Structured diff data:
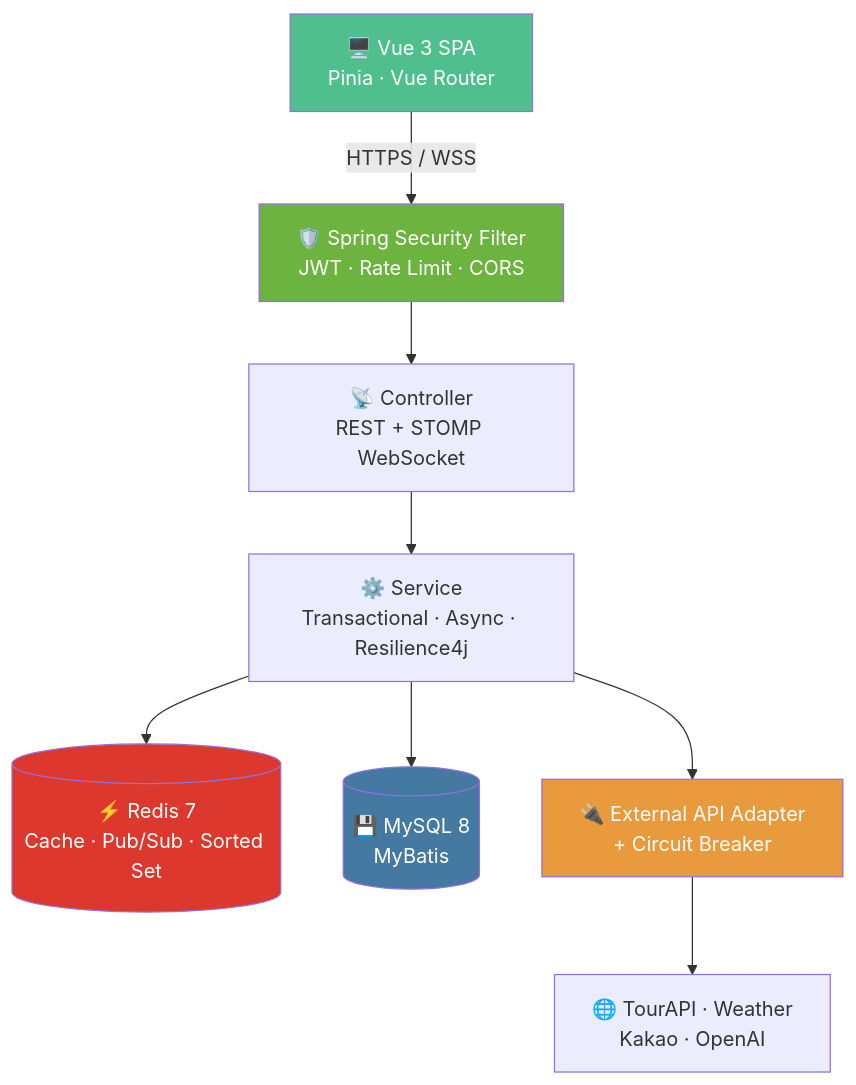
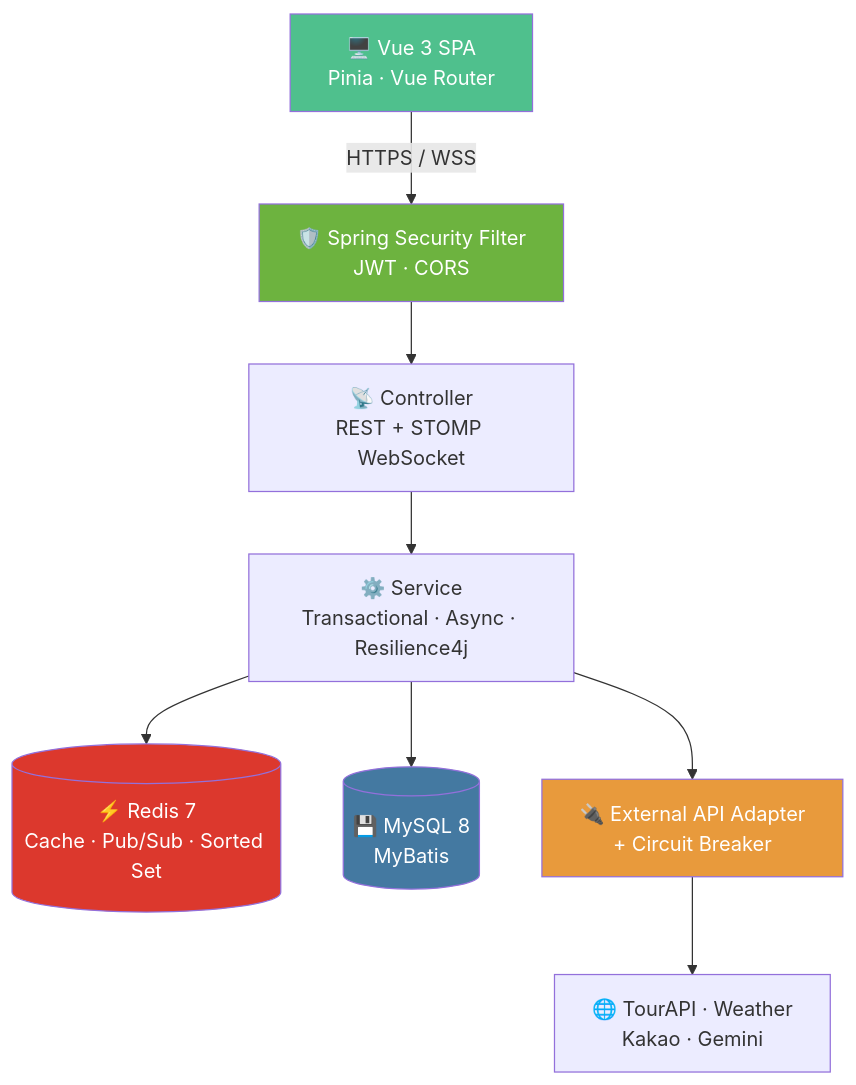
The first of 3 diagrams in README.md (tripcrew/tripcrew), drawn with Mermaid before and after one commit. The commit also changed other lines of this file and 2 other files, not shown here.

Commit message:
docs: align chatbot documentation with Gemini

````diff
--- a/README.md
+++ b/README.md
@@ -111,29 +110,29 @@
 ```mermaid
 flowchart TB
     Vue["🖥️ Vue 3 SPA<br/>Pinia · Vue Router"]
 
-    Filter["🛡️ Spring Security Filter<br/>JWT · Rate Limit · CORS"]
+    Filter["🛡️ Spring Security Filter<br/>JWT · CORS"]
 
     Controller["📡 Controller<br/>REST + STOMP WebSocket"]
     Service["⚙️ Service<br/>Transactional · Async · Resilience4j"]
 
     Redis[("⚡ Redis 7<br/>Cache · Pub/Sub · Sorted Set")]
     MySQL[("💾 MySQL 8<br/>MyBatis")]
     Adapter["🔌 External API Adapter<br/>+ Circuit Breaker"]
 
-    Ext["🌐 TourAPI · Weather<br/>Kakao · OpenAI"]
+    Ext["🌐 TourAPI · Weather<br/>Kakao · Gemini"]
 
     Vue -->|HTTPS / WSS| Filter
     Filter --> Controller
     Controller --> Service
     Service --> Redis
     Service --> MySQL
     Service --> Adapter
     Adapter --> Ext
 
     style Vue fill:#4FC08D,color:#fff
     style Redis fill:#DC382D,color:#fff
     style MySQL fill:#4479A1,color:#fff
     style Adapter fill:#E89A3C,color:#fff
     style Filter fill:#6DB33F,color:#fff
 ```
````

» Directions for this task
Your task is to retype the entries verbatim, starting with the line that holds "flowchart TB" and stopping after the line that holds "Redis 7<br/>Cache ·".

» Exercise solution
 flowchart TB
     Vue["🖥️ Vue 3 SPA<br/>Pinia · Vue Router"]
 
-    Filter["🛡️ Spring Security Filter<br/>JWT · Rate Limit · CORS"]
+    Filter["🛡️ Spring Security Filter<br/>JWT · CORS"]
 
     Controller["📡 Controller<br/>REST + STOMP WebSocket"]
     Service["⚙️ Service<br/>Transactional · Async · Resilience4j"]
 
     Redis[("⚡ Redis 7<br/>Cache · Pub/Sub · Sorted Set")]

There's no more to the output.